According to ABC News, federal prosecutors in Manhattan are now investigating the nation's third-largest bank to conclude whether their hiring practices broke the law.
Last month, current and former Wells Fargo employees told the New York Times that higher-ups regularly gave directives to interview women and people of color for positions that were already filled. These sham interviews were conducted to fill diversity quotas and keep government agencies off the company's back, the employees said.
The investigation into Wells Fargo's hiring practices is still in its early stages, and the charges the bank will potentially face are unknown, ABC News reports. The probe is being led by a civil rights unit within the Manhattan federal prosecution office.

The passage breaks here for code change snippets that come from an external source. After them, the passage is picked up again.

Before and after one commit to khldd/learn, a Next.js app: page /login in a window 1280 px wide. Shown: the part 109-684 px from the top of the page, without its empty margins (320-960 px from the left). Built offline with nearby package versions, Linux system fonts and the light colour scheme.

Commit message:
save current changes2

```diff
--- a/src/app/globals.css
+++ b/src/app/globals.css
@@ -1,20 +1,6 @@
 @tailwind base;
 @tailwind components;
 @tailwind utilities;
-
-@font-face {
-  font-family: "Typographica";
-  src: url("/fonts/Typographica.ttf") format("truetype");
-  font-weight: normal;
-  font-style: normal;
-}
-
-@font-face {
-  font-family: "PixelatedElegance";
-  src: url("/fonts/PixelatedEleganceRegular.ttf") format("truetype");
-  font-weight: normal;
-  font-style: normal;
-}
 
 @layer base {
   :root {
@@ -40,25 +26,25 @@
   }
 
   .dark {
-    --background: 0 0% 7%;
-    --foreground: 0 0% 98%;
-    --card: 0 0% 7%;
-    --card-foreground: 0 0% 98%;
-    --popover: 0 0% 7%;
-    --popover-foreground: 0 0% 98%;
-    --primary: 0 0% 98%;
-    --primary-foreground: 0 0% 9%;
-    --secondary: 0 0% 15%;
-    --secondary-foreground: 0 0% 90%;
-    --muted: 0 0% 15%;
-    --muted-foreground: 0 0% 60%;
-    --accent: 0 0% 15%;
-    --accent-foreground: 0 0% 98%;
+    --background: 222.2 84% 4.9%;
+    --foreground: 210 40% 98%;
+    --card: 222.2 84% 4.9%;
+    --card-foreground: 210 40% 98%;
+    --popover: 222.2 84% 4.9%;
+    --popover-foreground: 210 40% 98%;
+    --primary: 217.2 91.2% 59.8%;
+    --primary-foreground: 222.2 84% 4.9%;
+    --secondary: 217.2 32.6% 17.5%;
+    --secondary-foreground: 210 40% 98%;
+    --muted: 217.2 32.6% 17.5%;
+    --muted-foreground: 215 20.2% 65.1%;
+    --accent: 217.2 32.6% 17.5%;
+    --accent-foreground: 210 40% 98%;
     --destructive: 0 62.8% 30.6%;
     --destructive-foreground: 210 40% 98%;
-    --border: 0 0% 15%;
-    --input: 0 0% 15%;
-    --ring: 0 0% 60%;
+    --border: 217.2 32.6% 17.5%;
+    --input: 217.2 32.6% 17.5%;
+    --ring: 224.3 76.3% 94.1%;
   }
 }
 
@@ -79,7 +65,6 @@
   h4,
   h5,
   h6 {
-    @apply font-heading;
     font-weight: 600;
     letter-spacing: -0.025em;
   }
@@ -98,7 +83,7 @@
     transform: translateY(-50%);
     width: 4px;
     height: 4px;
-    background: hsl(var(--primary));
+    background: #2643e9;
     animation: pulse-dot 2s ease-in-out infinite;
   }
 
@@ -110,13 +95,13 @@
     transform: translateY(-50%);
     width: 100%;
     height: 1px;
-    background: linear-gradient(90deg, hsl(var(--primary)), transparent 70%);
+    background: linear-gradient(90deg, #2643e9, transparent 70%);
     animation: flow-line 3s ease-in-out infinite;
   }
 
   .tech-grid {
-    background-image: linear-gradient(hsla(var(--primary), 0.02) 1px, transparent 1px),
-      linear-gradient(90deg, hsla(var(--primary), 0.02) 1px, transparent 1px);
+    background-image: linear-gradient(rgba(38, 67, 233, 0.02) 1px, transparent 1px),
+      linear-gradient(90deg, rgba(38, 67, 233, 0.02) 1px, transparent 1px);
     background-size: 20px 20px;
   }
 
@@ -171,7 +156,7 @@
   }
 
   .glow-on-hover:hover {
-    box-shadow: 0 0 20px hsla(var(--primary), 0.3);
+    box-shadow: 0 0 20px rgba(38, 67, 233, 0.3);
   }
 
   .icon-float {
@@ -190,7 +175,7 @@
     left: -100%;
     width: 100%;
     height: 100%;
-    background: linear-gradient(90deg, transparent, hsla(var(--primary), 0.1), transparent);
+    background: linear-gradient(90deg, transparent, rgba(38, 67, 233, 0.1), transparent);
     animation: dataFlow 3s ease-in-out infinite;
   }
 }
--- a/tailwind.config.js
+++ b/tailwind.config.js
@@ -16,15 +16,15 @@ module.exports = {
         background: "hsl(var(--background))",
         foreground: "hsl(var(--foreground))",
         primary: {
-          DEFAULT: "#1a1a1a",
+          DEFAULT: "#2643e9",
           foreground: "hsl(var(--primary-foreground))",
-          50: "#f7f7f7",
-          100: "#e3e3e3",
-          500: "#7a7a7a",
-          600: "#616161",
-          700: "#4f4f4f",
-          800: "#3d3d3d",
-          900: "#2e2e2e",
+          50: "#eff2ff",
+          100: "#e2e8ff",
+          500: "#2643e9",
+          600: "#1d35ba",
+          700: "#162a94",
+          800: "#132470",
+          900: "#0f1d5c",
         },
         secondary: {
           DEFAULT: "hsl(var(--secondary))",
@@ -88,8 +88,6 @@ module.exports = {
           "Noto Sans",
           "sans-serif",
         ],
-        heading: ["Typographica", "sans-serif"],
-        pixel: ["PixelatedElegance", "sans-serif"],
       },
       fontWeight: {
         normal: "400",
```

Former Wells Fargo employee Joe Bruno was at the center of the New York Times report. Bruno said he was fired after speaking out about the phony interviews being conducted for applicants considered as diverse.
Wells Fargo employs over 235,000 Americans. Of its employees, 13 percent are Black, 17 percent are Latino, and 55 percent of the bank's workers are white, reports say.
The company said in a statement to ABC News, “No one should be put through an interview without a real chance of receiving an offer, period. The diverse slate guidelines we put in place are meant to increase diverse representation across the company and we can see meaningful results in our hiring data since 2020.”
“At the same time, it’s important that implementation of our guidelines is consistent. Earlier this week, the company temporarily paused the use of its diverse slate guidelines. During this pause, the company is conducting a review so that hiring managers, senior leaders, and recruiters fully understand how the guidelines should be implemented – and so we can have confidence that our guidelines live up to their promise,” Wells Fargo's statement reads.
The bank did not address the reported ongoing federal investigation.